Ken here is making an important point about the disdain for the Times implicit in his correspondents’ request. It should be of great concern to the Times that distinguished progressives consider it too soft a target to be worth my time.
But Ken’s correspondents also have a point about my quixotic little campaign that seems to me worth addressing briefly. Going after the Times on factual matters is, indeed, a fight in what the military folks call a target-rich environment. Yes, I admit it: There’s something cheap about fly-specking work product that has clearly been tossed off by people who don’t care about whether “and” means “or” or 47 equals 42–much less who vacillate between bombastic assertions that non-criminal detention is clearly illegal and frank statements that it is within the president’s lawful powers. I would rather, much rather, engage the Times over the normative substance of the paper’s ideas.

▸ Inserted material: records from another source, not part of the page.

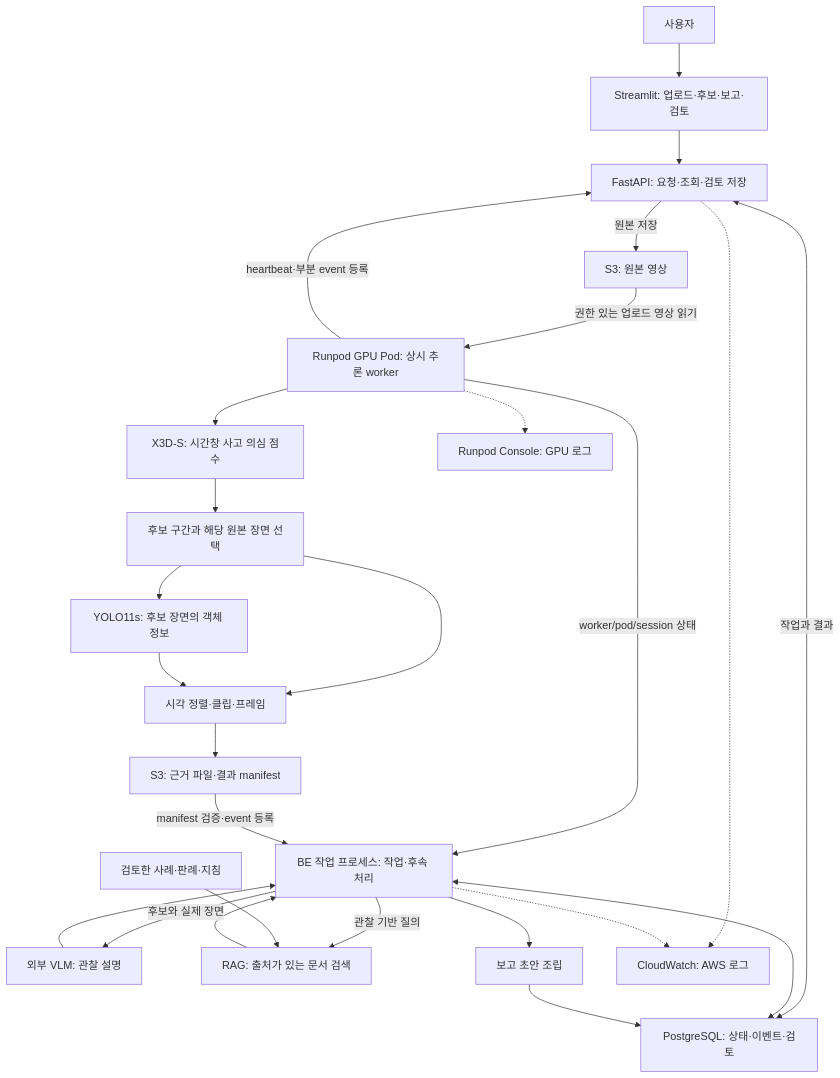
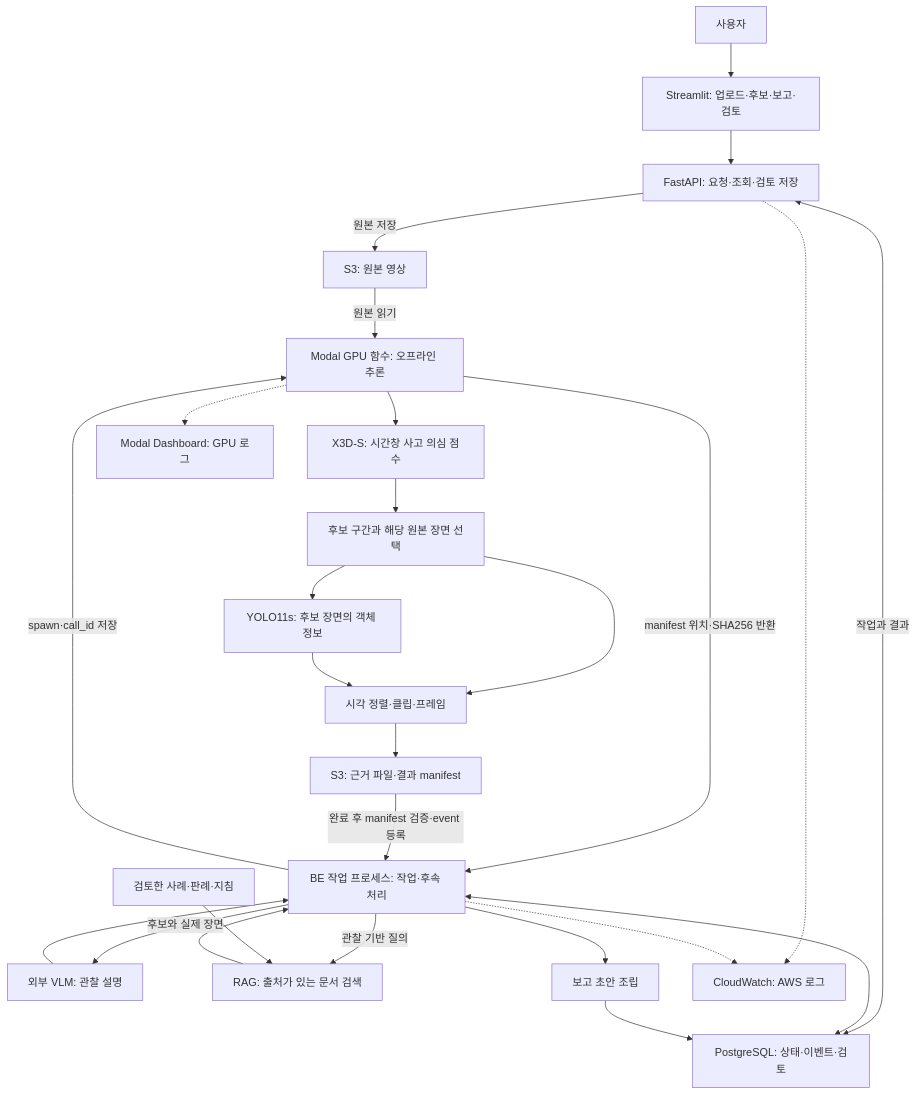
One commit to boramsam-zo/cctv-accident-detector changed the diagram in PROJECT_BRIEF.md. Above: the diagram before and after it, drawn with Mermaid. The commit also changed other lines of this file and 26 other files, not shown here.

````diff
--- a/PROJECT_BRIEF.md
+++ b/PROJECT_BRIEF.md
@@ -44,28 +44,28 @@
 ```mermaid
 flowchart TB
     user["사용자"] --> ui["Streamlit: 업로드·후보·보고·검토"]
     ui --> api["FastAPI: 요청·조회·검토 저장"]
     api -->|"원본 저장"| input["S3: 원본 영상"]
     api <-->|"작업과 결과"| db["PostgreSQL: 상태·이벤트·검토"]
     worker["BE 작업 프로세스: 작업·후속 처리"] <--> db
-    runpod["Runpod GPU Pod: 상시 추론 worker"] -->|"heartbeat·부분 event 등록"| api
-    input -->|"권한 있는 업로드 영상 읽기"| runpod
-    runpod --> x3d["X3D-S: 시간창 사고 의심 점수"]
+    worker -->|"spawn·call_id 저장"| modal["Modal GPU 함수: 오프라인 추론"]
+    input -->|"원본 읽기"| modal
+    modal --> x3d["X3D-S: 시간창 사고 의심 점수"]
     x3d --> candidate["후보 구간과 해당 원본 장면 선택"]
     candidate --> yolo["YOLO11s: 후보 장면의 객체 정보"]
     candidate --> evidence["시각 정렬·클립·프레임"]
     yolo --> evidence
     evidence --> result["S3: 근거 파일·결과 manifest"]
-    runpod -->|"worker/pod/session 상태"| worker
-    result -->|"manifest 검증·event 등록"| worker
+    modal -->|"manifest 위치·SHA256 반환"| worker
+    result -->|"완료 후 manifest 검증·event 등록"| worker
     worker -->|"후보와 실제 장면"| vlm["외부 VLM: 관찰 설명"]
     vlm --> worker
     worker -->|"관찰 기반 질의"| rag["RAG: 출처가 있는 문서 검색"]
     corpus["검토한 사례·판례·지침"] --> rag
     rag --> worker
     worker --> report["보고 초안 조립"]
     report --> db
     api -.-> monitor["CloudWatch: AWS 로그"]
     worker -.-> monitor
-    runpod -.-> dashboard["Runpod Console: GPU 로그"]
+    modal -.-> dashboard["Modal Dashboard: GPU 로그"]
 ```
````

But it seems to me that the Times’ serial difficulty with facts is important–particularly because some of the factual problems the paper has are intentional. That is, they result not from honest mistakes but from willful efforts to mislead the paper’s readers on important points. My little campaign began not over the difference between 42 and 47 but over the paper’s efforts over a protracted period of time to describe lawful detentions as unlawful–without reference to a growing body of law that clearly stands for its legality. The Times editorial writers have a particularly loud and important megaphone. That megaphone involves a trust–a trust both about taking a certain care with facts and, particularly, about not actively misrepresenting them.
As long as the paper violates the trust, the fish in the barrel will continue to die–however unsporting the combat may be.